Kathy Cox, the gregarious state superintendent in Georgia who some of you may know best for her appearance on “Are You Smarter Than a 5th Grader,” is leaving that post for a newfangled gig in Washington that will put her at the head of a nonprofit that Education Trust and Achieve have launched.
The new venture—called the U.S. Education Delivery Institute—is described on its website as being “dedicated to building the capacity in state public education systems to implement school reform effectively.”
The name, frankly, sounds like a competitor for FedEx or UPS. But the moniker and the “theory of action” for this new group come from the United Kingdom, where the Prime Minister’s Delivery Unit, set up under former PM Tony Blair, provides performance management strategies to key government agencies.
The U.S., non-governmental version was set up for Ed Trust and Achieve by Sir Michael Barber, who headed up the U.K. unit for four years.

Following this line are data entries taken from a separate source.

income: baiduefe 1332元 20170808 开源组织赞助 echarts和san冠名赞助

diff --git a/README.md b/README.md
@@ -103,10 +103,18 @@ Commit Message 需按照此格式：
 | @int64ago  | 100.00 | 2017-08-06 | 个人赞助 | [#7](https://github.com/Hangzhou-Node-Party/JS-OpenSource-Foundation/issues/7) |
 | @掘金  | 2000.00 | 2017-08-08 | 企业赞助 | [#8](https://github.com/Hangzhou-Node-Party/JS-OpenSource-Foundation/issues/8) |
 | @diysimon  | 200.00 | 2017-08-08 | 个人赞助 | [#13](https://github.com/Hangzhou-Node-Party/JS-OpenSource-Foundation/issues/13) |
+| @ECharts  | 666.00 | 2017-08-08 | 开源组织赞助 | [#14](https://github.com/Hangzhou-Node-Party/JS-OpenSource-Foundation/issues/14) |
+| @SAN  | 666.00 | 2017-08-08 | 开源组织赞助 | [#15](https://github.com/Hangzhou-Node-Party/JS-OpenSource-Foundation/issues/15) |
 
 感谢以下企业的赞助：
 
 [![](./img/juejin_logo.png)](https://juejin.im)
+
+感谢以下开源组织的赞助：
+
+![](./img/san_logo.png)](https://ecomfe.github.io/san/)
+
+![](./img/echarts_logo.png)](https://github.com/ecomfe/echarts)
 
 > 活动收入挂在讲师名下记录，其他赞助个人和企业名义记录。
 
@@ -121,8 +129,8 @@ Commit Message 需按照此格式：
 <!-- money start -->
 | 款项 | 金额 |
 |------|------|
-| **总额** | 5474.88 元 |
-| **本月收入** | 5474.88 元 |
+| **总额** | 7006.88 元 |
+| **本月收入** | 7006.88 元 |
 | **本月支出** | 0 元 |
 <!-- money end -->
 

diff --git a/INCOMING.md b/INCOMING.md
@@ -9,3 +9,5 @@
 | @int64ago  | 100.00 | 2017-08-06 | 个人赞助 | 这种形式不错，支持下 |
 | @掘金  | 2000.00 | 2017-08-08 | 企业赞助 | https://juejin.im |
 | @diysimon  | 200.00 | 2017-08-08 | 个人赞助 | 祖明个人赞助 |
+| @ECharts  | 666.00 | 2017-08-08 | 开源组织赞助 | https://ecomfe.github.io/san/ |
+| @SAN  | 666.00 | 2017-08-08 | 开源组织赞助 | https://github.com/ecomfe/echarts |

Any of you who followed the work of the Strategic Management of Human Capital initiative will remember Sir Michael.
It’s not entirely clear to me what niche this new venture will be filling in a pretty crowded field of education nonprofits, but perhaps its focus on building state capacity will make it distinct from other groups. Selecting a state schools chief seems smart too, and the timing is certainly right for a focus on state education agencies, given the increasing demands for them to play larger, stronger roles in doling out and overseeing billions of dollars in federal school improvement money and in guiding and adopting new academic standards and assessments. And states that win Race to the Top dough will face lots of pressure to “deliver” the reforms they’ve promised.
We might want to brace ourselves for hearing the word “deliver” and its various iterations a lot from this group. “Deliverology” is a featured tab on its website.
Read the full press release on Cox’s selection as chief executive officer and more description on the goals of the organization.
A version of this news article first appeared in the State EdWatch blog.